Work instructions -
Read the listing and extract each line that includes the word "diagram".

Supplied records -
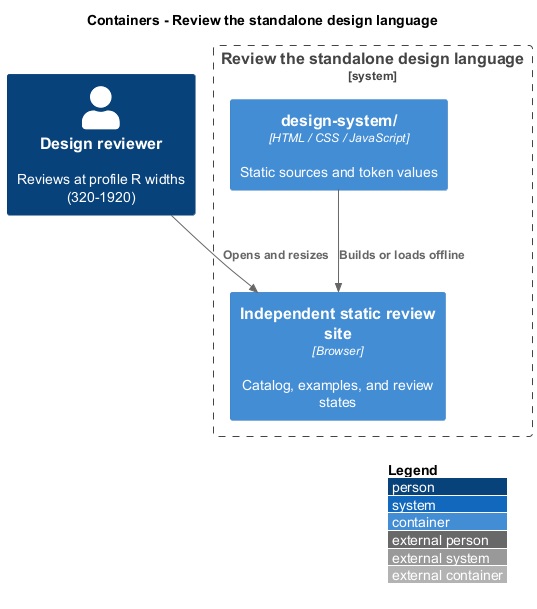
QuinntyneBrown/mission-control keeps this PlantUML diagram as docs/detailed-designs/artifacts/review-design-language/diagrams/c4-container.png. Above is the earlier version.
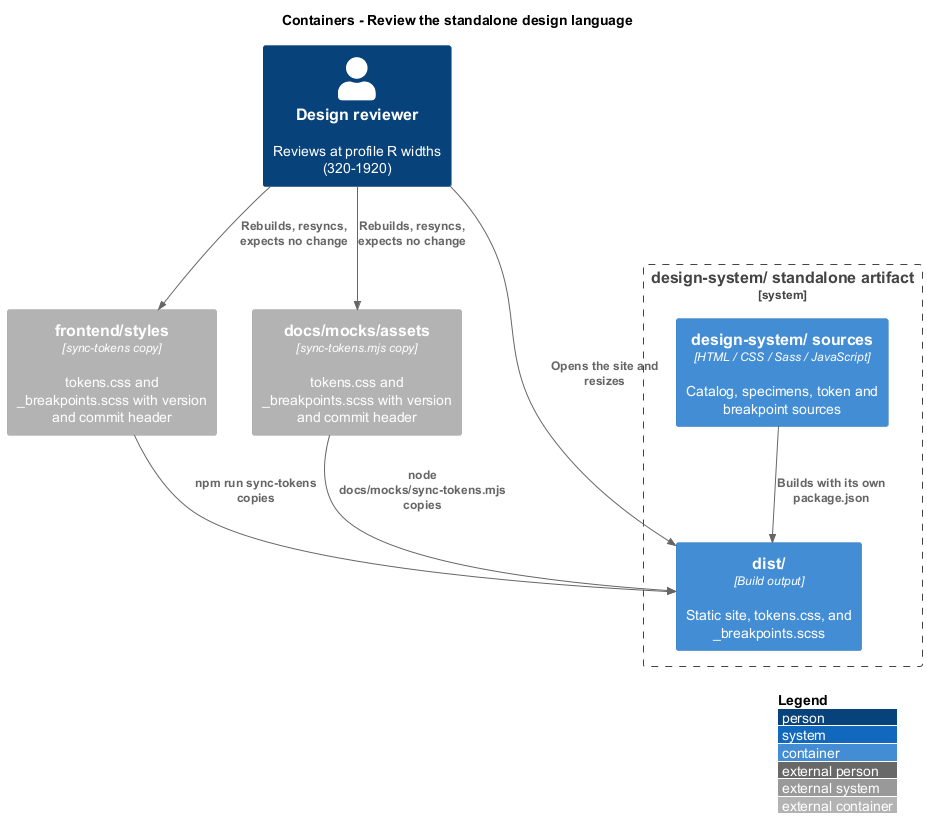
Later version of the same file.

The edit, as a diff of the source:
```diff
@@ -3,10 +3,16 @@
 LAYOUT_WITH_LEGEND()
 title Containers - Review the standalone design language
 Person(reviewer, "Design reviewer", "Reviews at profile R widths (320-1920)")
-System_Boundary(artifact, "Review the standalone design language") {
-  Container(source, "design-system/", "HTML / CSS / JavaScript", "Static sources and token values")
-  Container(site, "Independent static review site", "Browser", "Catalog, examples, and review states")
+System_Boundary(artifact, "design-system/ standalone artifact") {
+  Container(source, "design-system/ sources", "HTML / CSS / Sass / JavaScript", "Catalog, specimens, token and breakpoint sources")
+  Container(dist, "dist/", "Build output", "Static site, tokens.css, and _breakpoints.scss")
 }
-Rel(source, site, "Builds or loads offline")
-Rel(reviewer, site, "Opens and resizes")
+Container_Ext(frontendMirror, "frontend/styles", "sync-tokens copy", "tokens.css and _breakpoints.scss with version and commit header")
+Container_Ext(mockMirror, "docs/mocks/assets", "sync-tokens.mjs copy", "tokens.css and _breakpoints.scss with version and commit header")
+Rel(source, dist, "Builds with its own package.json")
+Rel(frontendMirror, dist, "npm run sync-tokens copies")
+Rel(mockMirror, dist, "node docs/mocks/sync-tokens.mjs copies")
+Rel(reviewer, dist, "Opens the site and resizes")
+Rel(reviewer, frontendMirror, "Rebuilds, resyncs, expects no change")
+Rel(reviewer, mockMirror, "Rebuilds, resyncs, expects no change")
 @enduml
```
---
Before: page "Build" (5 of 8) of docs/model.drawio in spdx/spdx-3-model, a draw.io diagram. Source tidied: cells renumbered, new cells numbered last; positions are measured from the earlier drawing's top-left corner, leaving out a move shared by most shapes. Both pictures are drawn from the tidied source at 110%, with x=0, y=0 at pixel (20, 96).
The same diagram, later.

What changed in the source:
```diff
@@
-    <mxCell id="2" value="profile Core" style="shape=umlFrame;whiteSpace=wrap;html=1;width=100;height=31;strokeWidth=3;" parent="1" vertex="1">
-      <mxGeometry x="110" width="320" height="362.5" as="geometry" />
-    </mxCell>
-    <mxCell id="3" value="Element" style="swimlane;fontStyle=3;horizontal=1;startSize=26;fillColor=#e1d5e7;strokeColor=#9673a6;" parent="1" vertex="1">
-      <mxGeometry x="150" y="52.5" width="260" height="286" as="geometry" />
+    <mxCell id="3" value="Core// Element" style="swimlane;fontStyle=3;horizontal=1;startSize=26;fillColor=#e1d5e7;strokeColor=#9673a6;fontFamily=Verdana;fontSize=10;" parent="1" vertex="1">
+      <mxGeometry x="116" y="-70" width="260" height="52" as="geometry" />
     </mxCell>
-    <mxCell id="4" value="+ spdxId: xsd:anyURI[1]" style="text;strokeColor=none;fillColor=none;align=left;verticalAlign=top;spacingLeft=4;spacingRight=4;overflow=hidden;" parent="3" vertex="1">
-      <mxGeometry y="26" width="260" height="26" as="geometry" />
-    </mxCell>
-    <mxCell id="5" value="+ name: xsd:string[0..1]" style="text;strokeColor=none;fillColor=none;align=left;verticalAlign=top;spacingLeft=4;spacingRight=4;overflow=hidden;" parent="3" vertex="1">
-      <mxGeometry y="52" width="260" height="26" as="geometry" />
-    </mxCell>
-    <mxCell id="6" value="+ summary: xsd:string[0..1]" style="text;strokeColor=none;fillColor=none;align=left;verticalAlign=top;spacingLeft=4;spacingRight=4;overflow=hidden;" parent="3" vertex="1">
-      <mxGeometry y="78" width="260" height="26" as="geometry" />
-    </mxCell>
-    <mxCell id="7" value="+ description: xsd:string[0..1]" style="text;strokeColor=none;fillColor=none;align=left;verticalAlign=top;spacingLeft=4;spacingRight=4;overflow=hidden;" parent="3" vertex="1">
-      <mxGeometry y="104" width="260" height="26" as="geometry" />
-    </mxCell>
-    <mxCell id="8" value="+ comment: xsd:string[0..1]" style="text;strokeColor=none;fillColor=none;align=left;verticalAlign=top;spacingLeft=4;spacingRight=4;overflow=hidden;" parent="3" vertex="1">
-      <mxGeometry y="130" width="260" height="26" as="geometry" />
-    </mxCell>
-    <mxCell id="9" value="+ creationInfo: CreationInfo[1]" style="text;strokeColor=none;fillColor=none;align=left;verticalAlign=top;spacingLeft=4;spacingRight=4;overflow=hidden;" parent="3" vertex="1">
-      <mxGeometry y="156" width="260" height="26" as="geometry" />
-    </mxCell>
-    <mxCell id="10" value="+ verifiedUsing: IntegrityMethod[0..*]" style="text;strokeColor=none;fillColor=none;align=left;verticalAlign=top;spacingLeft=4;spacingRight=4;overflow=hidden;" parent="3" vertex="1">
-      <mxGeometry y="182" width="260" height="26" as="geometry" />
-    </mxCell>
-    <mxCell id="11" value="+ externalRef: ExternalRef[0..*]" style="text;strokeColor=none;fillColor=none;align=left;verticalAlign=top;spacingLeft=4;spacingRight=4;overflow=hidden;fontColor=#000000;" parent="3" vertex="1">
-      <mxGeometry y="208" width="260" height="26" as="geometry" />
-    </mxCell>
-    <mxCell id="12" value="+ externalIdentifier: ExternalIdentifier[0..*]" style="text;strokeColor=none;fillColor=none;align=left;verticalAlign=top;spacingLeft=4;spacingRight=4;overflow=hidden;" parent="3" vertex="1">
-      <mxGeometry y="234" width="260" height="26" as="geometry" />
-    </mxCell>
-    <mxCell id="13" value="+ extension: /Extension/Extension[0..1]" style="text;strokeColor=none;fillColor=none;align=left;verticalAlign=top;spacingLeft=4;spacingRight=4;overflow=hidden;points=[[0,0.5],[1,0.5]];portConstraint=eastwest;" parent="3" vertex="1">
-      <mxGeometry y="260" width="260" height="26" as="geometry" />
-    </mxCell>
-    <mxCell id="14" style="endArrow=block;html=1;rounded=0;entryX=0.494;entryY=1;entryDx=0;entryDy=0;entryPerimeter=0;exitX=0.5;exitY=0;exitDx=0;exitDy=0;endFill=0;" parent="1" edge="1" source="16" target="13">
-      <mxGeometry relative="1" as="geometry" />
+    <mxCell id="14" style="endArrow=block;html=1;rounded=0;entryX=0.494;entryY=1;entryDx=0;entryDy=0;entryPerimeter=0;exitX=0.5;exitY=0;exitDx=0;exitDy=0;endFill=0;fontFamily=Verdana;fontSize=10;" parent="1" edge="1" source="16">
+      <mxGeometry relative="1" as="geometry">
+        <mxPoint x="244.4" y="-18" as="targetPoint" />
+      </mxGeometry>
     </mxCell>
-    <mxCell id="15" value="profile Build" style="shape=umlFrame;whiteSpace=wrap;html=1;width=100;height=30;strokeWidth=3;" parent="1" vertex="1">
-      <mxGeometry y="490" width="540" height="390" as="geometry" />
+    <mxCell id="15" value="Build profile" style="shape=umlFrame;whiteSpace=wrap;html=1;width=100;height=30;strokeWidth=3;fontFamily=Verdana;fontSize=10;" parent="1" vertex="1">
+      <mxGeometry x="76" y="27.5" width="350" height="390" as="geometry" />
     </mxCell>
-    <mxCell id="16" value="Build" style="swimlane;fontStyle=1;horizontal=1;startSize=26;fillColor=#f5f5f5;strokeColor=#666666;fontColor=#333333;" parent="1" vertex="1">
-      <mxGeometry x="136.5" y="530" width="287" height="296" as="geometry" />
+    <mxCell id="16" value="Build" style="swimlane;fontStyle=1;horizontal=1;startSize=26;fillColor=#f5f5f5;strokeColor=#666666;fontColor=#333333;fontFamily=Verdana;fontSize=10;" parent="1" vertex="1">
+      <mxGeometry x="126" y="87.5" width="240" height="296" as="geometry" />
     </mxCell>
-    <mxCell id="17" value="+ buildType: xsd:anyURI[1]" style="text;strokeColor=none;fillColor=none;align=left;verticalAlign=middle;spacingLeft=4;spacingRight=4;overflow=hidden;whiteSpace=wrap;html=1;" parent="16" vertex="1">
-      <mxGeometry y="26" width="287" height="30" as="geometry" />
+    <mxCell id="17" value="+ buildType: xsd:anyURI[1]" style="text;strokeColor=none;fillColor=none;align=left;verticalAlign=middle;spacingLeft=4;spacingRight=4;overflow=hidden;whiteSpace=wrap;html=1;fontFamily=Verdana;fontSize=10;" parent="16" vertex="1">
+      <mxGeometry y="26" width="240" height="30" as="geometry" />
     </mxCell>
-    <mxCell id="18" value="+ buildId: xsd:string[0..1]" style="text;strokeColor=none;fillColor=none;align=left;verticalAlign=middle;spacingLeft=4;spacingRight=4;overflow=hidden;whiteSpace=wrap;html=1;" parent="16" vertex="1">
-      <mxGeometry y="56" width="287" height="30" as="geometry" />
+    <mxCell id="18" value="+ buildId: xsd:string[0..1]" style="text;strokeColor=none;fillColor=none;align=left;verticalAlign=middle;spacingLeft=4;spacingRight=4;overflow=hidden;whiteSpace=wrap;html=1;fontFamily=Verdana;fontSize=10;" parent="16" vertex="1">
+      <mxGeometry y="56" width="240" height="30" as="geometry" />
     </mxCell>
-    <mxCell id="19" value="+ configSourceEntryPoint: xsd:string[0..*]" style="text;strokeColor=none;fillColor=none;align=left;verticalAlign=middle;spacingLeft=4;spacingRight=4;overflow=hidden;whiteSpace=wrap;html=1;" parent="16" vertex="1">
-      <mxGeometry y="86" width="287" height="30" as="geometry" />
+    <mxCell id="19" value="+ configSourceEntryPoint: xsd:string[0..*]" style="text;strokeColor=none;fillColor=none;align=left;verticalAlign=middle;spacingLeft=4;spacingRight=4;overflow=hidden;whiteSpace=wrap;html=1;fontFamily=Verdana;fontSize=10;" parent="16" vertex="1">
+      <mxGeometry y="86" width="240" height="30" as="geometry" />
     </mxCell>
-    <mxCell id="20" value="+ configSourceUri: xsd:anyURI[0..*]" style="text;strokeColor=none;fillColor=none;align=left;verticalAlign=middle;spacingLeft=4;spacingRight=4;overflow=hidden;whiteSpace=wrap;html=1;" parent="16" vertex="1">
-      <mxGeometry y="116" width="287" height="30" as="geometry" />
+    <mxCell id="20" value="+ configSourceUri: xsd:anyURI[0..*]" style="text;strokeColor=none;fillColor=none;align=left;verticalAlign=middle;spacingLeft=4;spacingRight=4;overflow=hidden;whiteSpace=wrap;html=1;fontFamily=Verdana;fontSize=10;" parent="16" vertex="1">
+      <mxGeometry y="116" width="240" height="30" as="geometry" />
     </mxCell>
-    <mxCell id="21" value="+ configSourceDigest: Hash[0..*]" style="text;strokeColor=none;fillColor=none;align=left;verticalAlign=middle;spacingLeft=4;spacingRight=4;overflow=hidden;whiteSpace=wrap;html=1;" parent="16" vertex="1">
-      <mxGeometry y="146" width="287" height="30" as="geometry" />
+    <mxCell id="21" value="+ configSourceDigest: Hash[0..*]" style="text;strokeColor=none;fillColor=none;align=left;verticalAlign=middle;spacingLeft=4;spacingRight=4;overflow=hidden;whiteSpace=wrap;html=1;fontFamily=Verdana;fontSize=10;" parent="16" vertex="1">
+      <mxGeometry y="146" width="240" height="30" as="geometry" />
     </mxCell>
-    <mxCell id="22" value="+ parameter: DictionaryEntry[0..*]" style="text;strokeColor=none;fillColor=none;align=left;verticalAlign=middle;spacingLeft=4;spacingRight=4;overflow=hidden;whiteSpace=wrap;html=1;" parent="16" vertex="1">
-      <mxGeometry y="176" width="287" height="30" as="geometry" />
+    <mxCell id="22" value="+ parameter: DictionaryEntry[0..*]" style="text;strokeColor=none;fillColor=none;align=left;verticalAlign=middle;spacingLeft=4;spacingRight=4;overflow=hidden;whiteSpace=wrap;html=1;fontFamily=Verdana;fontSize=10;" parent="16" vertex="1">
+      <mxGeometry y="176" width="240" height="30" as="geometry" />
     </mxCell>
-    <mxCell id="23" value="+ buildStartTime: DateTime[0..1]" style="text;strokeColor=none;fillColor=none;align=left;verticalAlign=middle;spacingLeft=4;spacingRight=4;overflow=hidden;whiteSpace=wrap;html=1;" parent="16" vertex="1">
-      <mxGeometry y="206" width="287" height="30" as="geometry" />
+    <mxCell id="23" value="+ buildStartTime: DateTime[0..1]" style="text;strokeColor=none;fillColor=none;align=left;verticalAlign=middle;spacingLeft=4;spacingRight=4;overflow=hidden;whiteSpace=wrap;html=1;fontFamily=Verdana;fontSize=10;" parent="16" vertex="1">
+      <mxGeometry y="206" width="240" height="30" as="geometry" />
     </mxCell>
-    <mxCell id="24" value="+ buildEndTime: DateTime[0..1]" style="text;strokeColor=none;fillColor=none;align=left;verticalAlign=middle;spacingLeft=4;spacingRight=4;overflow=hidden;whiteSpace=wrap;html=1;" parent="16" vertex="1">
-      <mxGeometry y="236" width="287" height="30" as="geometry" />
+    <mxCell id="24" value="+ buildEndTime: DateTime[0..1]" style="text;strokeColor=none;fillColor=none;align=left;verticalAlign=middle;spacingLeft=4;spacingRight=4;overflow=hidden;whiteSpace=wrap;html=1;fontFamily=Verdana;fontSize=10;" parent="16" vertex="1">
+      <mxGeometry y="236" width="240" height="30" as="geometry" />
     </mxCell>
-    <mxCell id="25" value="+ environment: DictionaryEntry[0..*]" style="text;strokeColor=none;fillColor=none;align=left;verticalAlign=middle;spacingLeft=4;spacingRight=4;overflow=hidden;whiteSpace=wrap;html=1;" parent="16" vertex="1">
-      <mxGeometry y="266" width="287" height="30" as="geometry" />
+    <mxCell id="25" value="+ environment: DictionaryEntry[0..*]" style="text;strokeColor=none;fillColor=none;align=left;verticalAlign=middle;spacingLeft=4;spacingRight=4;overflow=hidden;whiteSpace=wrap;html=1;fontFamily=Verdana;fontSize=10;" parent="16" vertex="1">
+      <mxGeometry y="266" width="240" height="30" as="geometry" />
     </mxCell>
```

Exercise result -
QuinntyneBrown/mission-control keeps this PlantUML diagram as docs/detailed-designs/artifacts/review-design-language/diagrams/c4-container.png. Above is the earlier version.
Before: page "Build" (5 of 8) of docs/model.drawio in spdx/spdx-3-model, a draw.io diagram. Source tidied: cells renumbered, new cells numbered last; positions are measured from the earlier drawing's top-left corner, leaving out a move shared by most shapes. Both pictures are drawn from the tidied source at 110%, with x=0, y=0 at pixel (20, 96).
The same diagram, later.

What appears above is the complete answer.